You might think that the kite is just a simple toy, but it has been used for all sorts of things throughout the ages. It is said the Chinese enjoyed kite flying over 2,000 years ago. There is a written account of a Chinese general, dated 200 BC, describing how he flew a kite over the walls of a city under siege to get a measurement to insure that the tunnel his army was constructing would be able to get behind the city’s defenses and surprise them (the measurements were accurate and the city was conquered). The Buddhist monks, who used kites to ward off evil spirits and to appease the gods, have been credited with spreading the use of kites throughout Asia, Korea, Japan and India. A Korean general once removed superstition overtaking his army when he sent aloft a straw man on fire via a kite to rally his troops – they went on to win the battle. Kites were popular in Micronesia and Polynesia, where they were often used for fishing. Marco Polo is credited for bringing the kite to Europe in the 13th century. In more recent history, kites were used for experiments by Ben Franklin (electricity), Alexander Graham Bell (the telephone), and Orville and Wilbur Wright (the airplane). William Eddy and Lawrence Hargrave’s kite designs were put to use by the US Weather Bureau to send meteorological instruments into the atmosphere. During World War I, kites were instrumental in gaining information on troop movements and signaling. World War II ushered in the use of kites to prevent planes from flying too low during practice runs, and also as part of a rescue kit to help downed pilots be found. In recent decades, the kite has made a comeback for recreational use and competition. New lightweight materials have given modern kites better aerodynamics and made them lighter and more durable. So, go fly a kite! Sometimes, the best things in life are the simple things.

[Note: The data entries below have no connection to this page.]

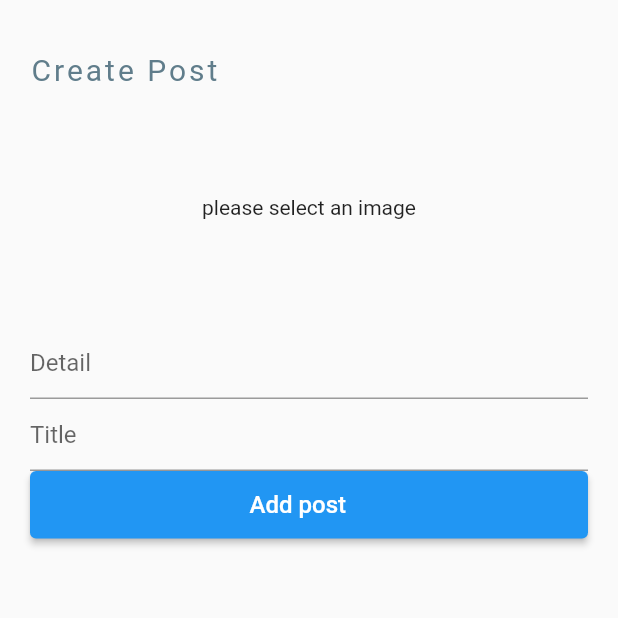
After one commit to adeshpokhrel15/Instagram_clone, a Flutter app: the CreateScreen screen opened directly, after a tap on "Add post", on a phone screen of 412 x 824 dp, the top half of it. The commit adds this screen. Run offline on Flutter 3.47's test engine with Material 2 defaults, Android fonts, the phone set to English and light mode, and no system bars; our stand-ins replace cloud_firestore, firebase_auth, firebase_core, firebase_storage, flutter_riverpod, image_picker; accounts and stored records are empty; network calls fail.

Commit message:
post model data

```diff
--- /dev/null
+++ b/lib/features/users/data/data_source/post_model_data_provider.dart
@@ -0,0 +1,64 @@
+import 'dart:io';
+
+import 'package:cloud_firestore/cloud_firestore.dart';
+import 'package:firebase_storage/firebase_storage.dart';
+import 'package:flutter_riverpod/flutter_riverpod.dart';
+import 'package:image_picker/image_picker.dart';
+import 'package:instagram_clone/features/users/models/post_model.dart';
+
+final postCrudProvider = Provider((ref) => PostProvider());
+final postStream = StreamProvider((ref) => PostProvider().getPost());
+
+class PostProvider {
+  CollectionReference dbPost = FirebaseFirestore.instance.collection('posts');
+  Future<String> addPost({
+    required String title,
+    required String detail,
+    required XFile image,
+    required String userId,
+    //image type is File type
+  }) async {
+    try {
+      final imageFile = File(image.path); //converting the image to File type
+      final imageID = DateTime.now().toString();
+      final ref = FirebaseStorage.instance.ref().child(
+          'postImages/$imageID'); //path to push the image to firebase storage
+
+      await ref.putFile(imageFile); //pushing the image to firebase storage
+
+      final url = await ref.getDownloadURL(); //getting the url of the image
+
+      dbPost.add({
+        'title': title,
+        'detail': detail,
+        'imageUrl': url,
+        'userId': userId,
+      });
+
+      return 'success';
+    } on FirebaseException catch (e) {
+      print(e);
+
+      return '';
+    }
+  }
+
+  Stream<List<Post>> getPost() {
+    final data = dbPost.snapshots().map((event) => _getFromSnap(event));
+
+    return data;
+  }
+
+  List<Post> _getFromSnap(QuerySnapshot querySnapshot) {
+    return querySnapshot.docs.map((e) {
+      final data = e.data() as Map<String, dynamic>;
+      return Post(
+        title: data['title'],
+        detail: data['detail'],
+        imageUrl: data['imageUrl'],
+        id: e.id,
+        userId: data['userId'],
+      );
+    }).toList();
+  }
+}
--- /dev/null
+++ b/lib/features/users/widgets/create_widgets.dart
@@ -0,0 +1,118 @@
+import 'dart:io';
+
+import 'package:firebase_auth/firebase_auth.dart';
+import 'package:flutter/material.dart';
+import 'package:flutter_riverpod/flutter_riverpod.dart';
+import 'package:instagram_clone/features/users/data/data_source/post_model_data_provider.dart';
+
+import '../../../Provider/image provider/image_provider.dart';
+
+class CreateScreen extends StatelessWidget {
+  final titleController = TextEditingController();
+  final detailController = TextEditingController();
+
+  final _form = GlobalKey<FormState>();
+
+  @override
+  Widget build(BuildContext context) {
+    final auth = FirebaseAuth.instance.currentUser!.uid;
+    return Scaffold(body: Consumer(builder: (context, ref, child) {
+      final dbimage = ref.watch(imageProvider);
+
+      return SingleChildScrollView(
+        child: Form(
+            key: _form,
+            child: SingleChildScrollView(
+              child: Padding(
+                padding:
+                    const EdgeInsets.symmetric(horizontal: 20, vertical: 20),
+                child: Container(
+                  child: Column(
+                    mainAxisAlignment: MainAxisAlignment.spaceBetween,
+                    crossAxisAlignment: CrossAxisAlignment.stretch,
+                    children: [
+                      SizedBox(
+                        height: 15,
+                      ),
+                      Text(
+                        'Create Post',
+                        style: TextStyle(
+                            fontSize: 20,
+                            letterSpacing: 2,
+                            color: Colors.blueGrey),
+                      ),
+                      InkWell(
+                        onTap: () {
+                          ref.read(imageProvider.notifier).getImage();
+                        },
+                        child: Padding(
+                          padding: const EdgeInsets.symmetric(vertical: 10),
+                          child: Container(
+                              height: 140,
+                              child: dbimage.image == null
+                                  ? Center(
+                                      child: Text("please select an image"),
+                                    )
+                                  : Image.file(
+                                      File(dbimage.image!.path),
+                                      fit: BoxFit.cover,
+                                    )),
+                        ),
+                      ),
+                      TextFormField(
+                        keyboardType: TextInputType.emailAddress,
+                        controller: detailController,
+                        decoration: InputDecoration(hintText: 'Detail'),
+                      ),
+                      TextFormField(
+                        controller: titleController,
+                        obscureText: true,
+                        decoration: InputDecoration(hintText: 'Title'),
+                      ),
+                      Container(
+                        height: 45,
+                        child: ElevatedButton(
+                          onPressed: () async {
+                            _form.currentState!.save();
+                            if (dbimage == null) {
+                              Text("Please select the image");
+                            } else {
+                              final response = await ref
+                                  .read(postCrudProvider)
+                                  .addPost(
+                                      title: titleController.text,
+                                      detail: detailController.text,
+                                      image: dbimage.image!,
+                                      userId: auth);
+                              if (response == 'success') {
+                                Navigator.of(context).pop();
+                              }
+                            }
+                            // if (dbimage == null) {}
+
+                            FocusScope.of(context).unfocus();
+                            if (_form.currentState!.validate()) {}
+                          },
+                          child: Row(
+                            mainAxisAlignment: MainAxisAlignment.center,
+                            children: [
+                              Text(
+                                'Add post',
+                                style: TextStyle(fontSize: 16),
+                              ),
+                              SizedBox(
+                                width: 15,
+                              ),
+                            ],
+                          ),
+                        ),
+                      ),
+                    ],
+                  ),
+                ),
+              ),
+            )),
+      );
+    }));
+  }
+}
--- a/lib/views/main screen/main_screen.dart
+++ b/lib/views/main screen/main_screen.dart
@@ -4,6 +4,7 @@ import 'package:instagram_clone/Provider/authentication/auth_provider.dart';
 import 'package:instagram_clone/features/users/data/data_source/user_model_data_source.dart';
 import 'package:instagram_clone/features/users/widgets/drawer_widgets.dart';
 
+import '../../features/users/widgets/create_widgets.dart';
 import '../../features/users/widgets/user_show.dart';
 
 class MainScreen extends StatelessWidget {
@@ -20,9 +21,8 @@ class MainScreen extends StatelessWidget {
           actions: [
             TextButton(
                 onPressed: () {
-                  ref
-                      .read(logSignProvider)
-                      .logOut(); //calling logOut function from auth_provider.dart
+                  Navigator.of(context).push(
+                      MaterialPageRoute(builder: (context) => CreateScreen()));
                 },
                 child: Text(
                   "Create",
```
Also changed, not shown: lib/features/users/models/post_model.dart (+2 -12 lines), 1 other file.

SharLeigh has an inquisitive nature – she is interested in current events, history, science and many more subjects, including things that go bump in the night! Since 1997, SharLeigh has scoured the internet, looking for interesting, fun and timely topics covering all sorts of human-interest subjects for her articles from her home in Fontana, CA.